*Data to use*:
════════════════════
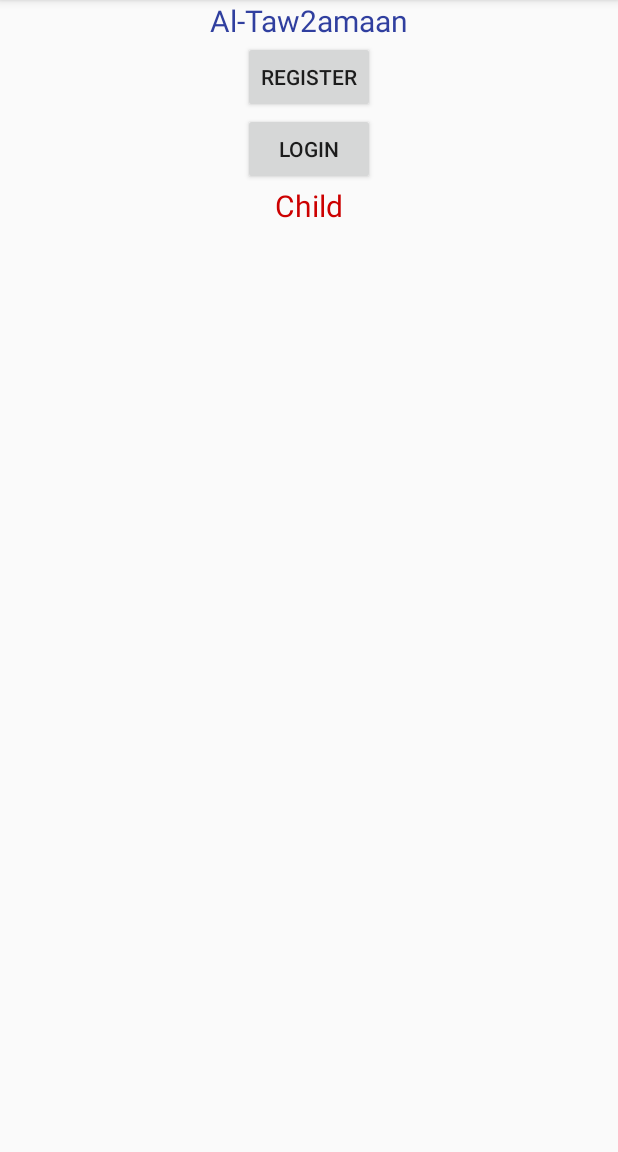
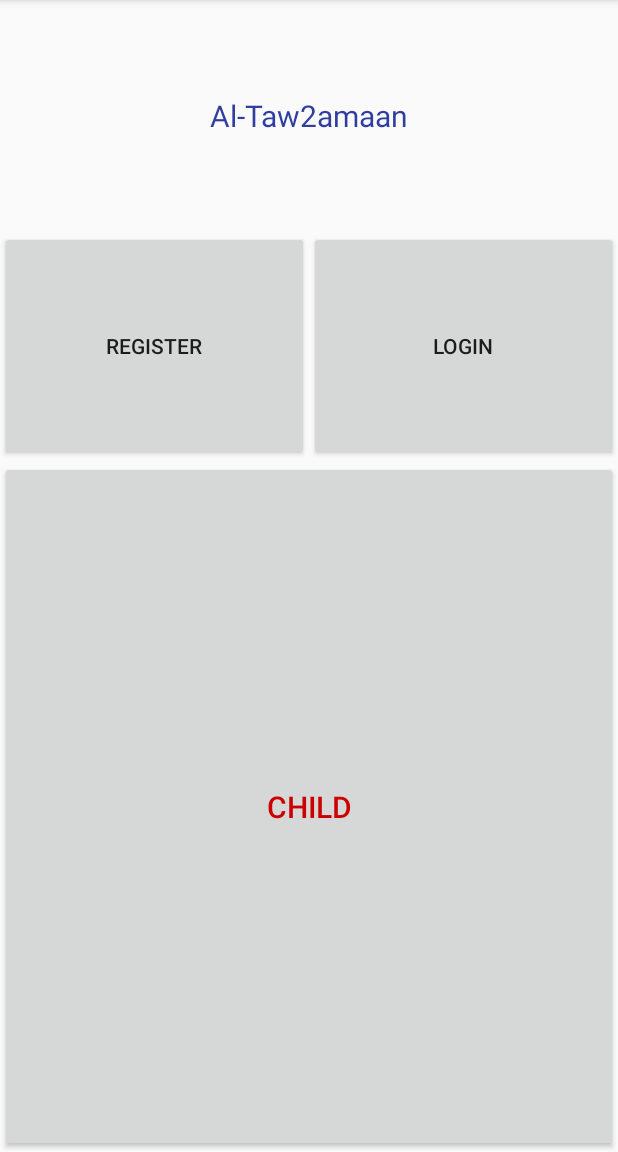
Before and after one commit to Muhammad7Salah/AlTaw2aman, an Android app: the screen it shows after launch (MainActivity), on a phone screen of 412 x 824 dp, the part 84-1236 px from its top. Run offline under Robolectric (Android 15) with nearby library versions, the phone set to English and light mode, and no system bars.

Commit message:
add google maps UI improvement Connect Firebase Register Using Firebase with only email and password

```diff
--- a/app/build.gradle
+++ b/app/build.gradle
@@ -27,5 +27,9 @@ dependencies {
     compile 'com.android.support:appcompat-v7:23.4.0'
     compile 'com.android.support.constraint:constraint-layout:1.0.2'
     compile 'com.google.android.gms:play-services-maps:10.0.1'
+    compile 'com.google.firebase:firebase-auth:10.0.1'
     testCompile 'junit:junit:4.12'
 }
+
+
+apply plugin: 'com.google.gms.google-services'
--- a/app/src/debug/res/values/google_maps_api.xml
+++ b/app/src/debug/res/values/google_maps_api.xml
@@ -21,6 +21,6 @@
     string in this file.
     -->
     <string name="google_maps_key" templateMergeStrategy="preserve" translatable="false">
-        YOUR_KEY_HERE
+        AIzaSyBbnaM3xxyqYCR_yBEnXvf_1TjiQ6NUCm0
     </string>
 </resources>
--- a/app/src/main/AndroidManifest.xml
+++ b/app/src/main/AndroidManifest.xml
@@ -8,6 +8,7 @@
          location permissions for the 'MyLocation' functionality.
     -->
     <uses-permission android:name="android.permission.ACCESS_FINE_LOCATION" />
+    <uses-permission android:name="android.permission.ACCESS_COARSE_LOCATION"/>
 
     <application
         android:allowBackup="true"
--- a/app/src/main/res/layout/activity_child_view.xml
+++ b/app/src/main/res/layout/activity_child_view.xml
@@ -10,7 +10,8 @@
         android:layout_width="368dp"
         android:layout_height="495dp"
         android:id="@+id/signupChild"
-        android:text="Sign Up"
+        android:text="Sign Up as a Child"
+        android:textColor="@android:color/white"
         android:onClick="signUpChild"
         android:background="@color/colorPrimary"
         app:layout_constraintBottom_toBottomOf="parent"
--- a/app/src/main/res/layout/activity_main.xml
+++ b/app/src/main/res/layout/activity_main.xml
@@ -5,42 +5,53 @@
     android:orientation="vertical"
     android:layout_width="match_parent"
     android:layout_height="match_parent"
+    android:weightSum="5"
     tools:context="com.example.ziko_.altaw2aman.MainActivity">
 
     <TextView
         android:layout_width="match_parent"
-        android:layout_height="wrap_content"
+        android:layout_height="match_parent"
         android:textSize="20dp"
         android:textColor="@color/colorPrimaryDark"
         android:gravity="center"
-        android:text="Al-Taw2amaan"/>
+        android:text="Al-Taw2amaan"
+        android:layout_weight="2"/>
+    <LinearLayout
+        android:layout_width="match_parent"
+        android:layout_height="match_parent"
+        android:orientation="horizontal"
+        android:layout_weight="2">
 
     <Button
         android:id="@+id/RegisterButton"
         android:layout_width="wrap_content"
-        android:layout_height="wrap_content"
-        android:layout_gravity="center"
+        android:layout_height="match_parent"
+        android:layout_gravity="left"
         android:onClick="Registration"
-        android:text="Register"/>
+        android:text="Register"
+        android:layout_weight="1"/>
 
 
     <Button
         android:id="@+id/LoginButton"
         android:layout_width="wrap_content"
-        android:layout_height="wrap_content"
-        android:layout_gravity="center"
+        android:layout_height="match_parent"
+        android:layout_gravity="right"
         android:onClick="Login"
-        android:text="Login"/>
+        android:text="Login"
+        android:layout_weight="1"/>
 
-    <TextView
+    </LinearLayout>
+    <Button
         android:id="@+id/ChildButton"
-        android:layout_width="wrap_content"
-        android:layout_height="wrap_content"
+        android:layout_width="match_parent"
+        android:layout_height="match_parent"
         android:layout_gravity="center"
         android:textSize="20dp"
         android:textColor="@android:color/holo_red_dark"
         android:clickable="true"
         android:onClick="Child"
-        android:text="Child"/>
+        android:text="Child"
+        android:layout_weight="1"/>
 
 </LinearLayout>
--- a/app/src/main/res/values/strings.xml
+++ b/app/src/main/res/values/strings.xml
@@ -1,5 +1,7 @@
 <resources>
     <string name="app_name">altaw2aman</string>
     <string name="title_activity_maps">Map</string>
+    <string name="auth_failed">Check the internet</string>
+
 
 </resources>
--- a/build.gradle
+++ b/build.gradle
@@ -5,8 +5,9 @@ buildscript {
         jcenter()
     }
     dependencies {
-        classpath 'com.android.tools.build:gradle:2.3.1'
+        classpath 'com.android.tools.build:gradle:2.3.2'
 
+        classpath 'com.google.gms:google-services:3.0.0'
         // NOTE: Do not place your application dependencies here; they belong
         // in the individual module build.gradle files
     }
```
Also changed, not shown: app/src/main/java/com/example/ziko_/altaw2aman/ChildView.java (+4 -4 lines), app/src/main/java/com/example/ziko_/altaw2aman/HomeView.java (+7 -0 lines), app/src/main/java/com/example/ziko_/altaw2aman/MapsActivity.java (+12 -4 lines), app/src/main/java/com/example/ziko_/altaw2aman/RegistrationView.java (+55 -0 lines), app/src/main/res/layout/activity_home_view.xml (+11 -2 lines), app/src/main/res/drawable-hdpi/babys_room_96.png (added), app/src/main/res/drawable-mdpi/babys_room_96.png (added), app/src/main/res/drawable-xhdpi/babys_room_96.png (added), app/src/main/res/drawable-xxhdpi/babys_room_96.png (added), app/src/main/res/drawable-xxxhdpi/babys_room_96.png (added).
════════════════════
*Exercise brief*: Exact copy, no pictures: write out all the records above.

*Output*:
Before and after one commit to Muhammad7Salah/AlTaw2aman, an Android app: the screen it shows after launch (MainActivity), on a phone screen of 412 x 824 dp, the part 84-1236 px from its top. Run offline under Robolectric (Android 15) with nearby library versions, the phone set to English and light mode, and no system bars.

Commit message:
add google maps UI improvement Connect Firebase Register Using Firebase with only email and password

```diff
--- a/app/build.gradle
+++ b/app/build.gradle
@@ -27,5 +27,9 @@ dependencies {
     compile 'com.android.support:appcompat-v7:23.4.0'
     compile 'com.android.support.constraint:constraint-layout:1.0.2'
     compile 'com.google.android.gms:play-services-maps:10.0.1'
+    compile 'com.google.firebase:firebase-auth:10.0.1'
     testCompile 'junit:junit:4.12'
 }
+
+
+apply plugin: 'com.google.gms.google-services'
--- a/app/src/debug/res/values/google_maps_api.xml
+++ b/app/src/debug/res/values/google_maps_api.xml
@@ -21,6 +21,6 @@
     string in this file.
     -->
     <string name="google_maps_key" templateMergeStrategy="preserve" translatable="false">
-        YOUR_KEY_HERE
+        AIzaSyBbnaM3xxyqYCR_yBEnXvf_1TjiQ6NUCm0
     </string>
 </resources>
--- a/app/src/main/AndroidManifest.xml
+++ b/app/src/main/AndroidManifest.xml
@@ -8,6 +8,7 @@
          location permissions for the 'MyLocation' functionality.
     -->
     <uses-permission android:name="android.permission.ACCESS_FINE_LOCATION" />
+    <uses-permission android:name="android.permission.ACCESS_COARSE_LOCATION"/>
 
     <application
         android:allowBackup="true"
--- a/app/src/main/res/layout/activity_child_view.xml
+++ b/app/src/main/res/layout/activity_child_view.xml
@@ -10,7 +10,8 @@
         android:layout_width="368dp"
         android:layout_height="495dp"
         android:id="@+id/signupChild"
-        android:text="Sign Up"
+        android:text="Sign Up as a Child"
+        android:textColor="@android:color/white"
         android:onClick="signUpChild"
         android:background="@color/colorPrimary"
         app:layout_constraintBottom_toBottomOf="parent"
--- a/app/src/main/res/layout/activity_main.xml
+++ b/app/src/main/res/layout/activity_main.xml
@@ -5,42 +5,53 @@
     android:orientation="vertical"
     android:layout_width="match_parent"
     android:layout_height="match_parent"
+    android:weightSum="5"
     tools:context="com.example.ziko_.altaw2aman.MainActivity">
 
     <TextView
         android:layout_width="match_parent"
-        android:layout_height="wrap_content"
+        android:layout_height="match_parent"
         android:textSize="20dp"
         android:textColor="@color/colorPrimaryDark"
         android:gravity="center"
-        android:text="Al-Taw2amaan"/>
+        android:text="Al-Taw2amaan"
+        android:layout_weight="2"/>
+    <LinearLayout
+        android:layout_width="match_parent"
+        android:layout_height="match_parent"
+        android:orientation="horizontal"
+        android:layout_weight="2">
 
     <Button
         android:id="@+id/RegisterButton"
         android:layout_width="wrap_content"
-        android:layout_height="wrap_content"
-        android:layout_gravity="center"
+        android:layout_height="match_parent"
+        android:layout_gravity="left"
         android:onClick="Registration"
-        android:text="Register"/>
+        android:text="Register"
+        android:layout_weight="1"/>
 
 
     <Button
         android:id="@+id/LoginButton"
         android:layout_width="wrap_content"
-        android:layout_height="wrap_content"
-        android:layout_gravity="center"
+        android:layout_height="match_parent"
+        android:layout_gravity="right"
         android:onClick="Login"
-        android:text="Login"/>
+        android:text="Login"
+        android:layout_weight="1"/>
 
-    <TextView
+    </LinearLayout>
+    <Button
         android:id="@+id/ChildButton"
-        android:layout_width="wrap_content"
-        android:layout_height="wrap_content"
+        android:layout_width="match_parent"
+        android:layout_height="match_parent"
         android:layout_gravity="center"
         android:textSize="20dp"
         android:textColor="@android:color/holo_red_dark"
         android:clickable="true"
         android:onClick="Child"
-        android:text="Child"/>
+        android:text="Child"
+        android:layout_weight="1"/>
 
 </LinearLayout>
--- a/app/src/main/res/values/strings.xml
+++ b/app/src/main/res/values/strings.xml
@@ -1,5 +1,7 @@
 <resources>
     <string name="app_name">altaw2aman</string>
     <string name="title_activity_maps">Map</string>
+    <string name="auth_failed">Check the internet</string>
+
 
 </resources>
--- a/build.gradle
+++ b/build.gradle
@@ -5,8 +5,9 @@ buildscript {
         jcenter()
     }
     dependencies {
-        classpath 'com.android.tools.build:gradle:2.3.1'
+        classpath 'com.android.tools.build:gradle:2.3.2'
 
+        classpath 'com.google.gms:google-services:3.0.0'
         // NOTE: Do not place your application dependencies here; they belong
         // in the individual module build.gradle files
     }
```
Also changed, not shown: app/src/main/java/com/example/ziko_/altaw2aman/ChildView.java (+4 -4 lines), app/src/main/java/com/example/ziko_/altaw2aman/HomeView.java (+7 -0 lines), app/src/main/java/com/example/ziko_/altaw2aman/MapsActivity.java (+12 -4 lines), app/src/main/java/com/example/ziko_/altaw2aman/RegistrationView.java (+55 -0 lines), app/src/main/res/layout/activity_home_view.xml (+11 -2 lines), app/src/main/res/drawable-hdpi/babys_room_96.png (added), app/src/main/res/drawable-mdpi/babys_room_96.png (added), app/src/main/res/drawable-xhdpi/babys_room_96.png (added), app/src/main/res/drawable-xxhdpi/babys_room_96.png (added), app/src/main/res/drawable-xxxhdpi/babys_room_96.png (added).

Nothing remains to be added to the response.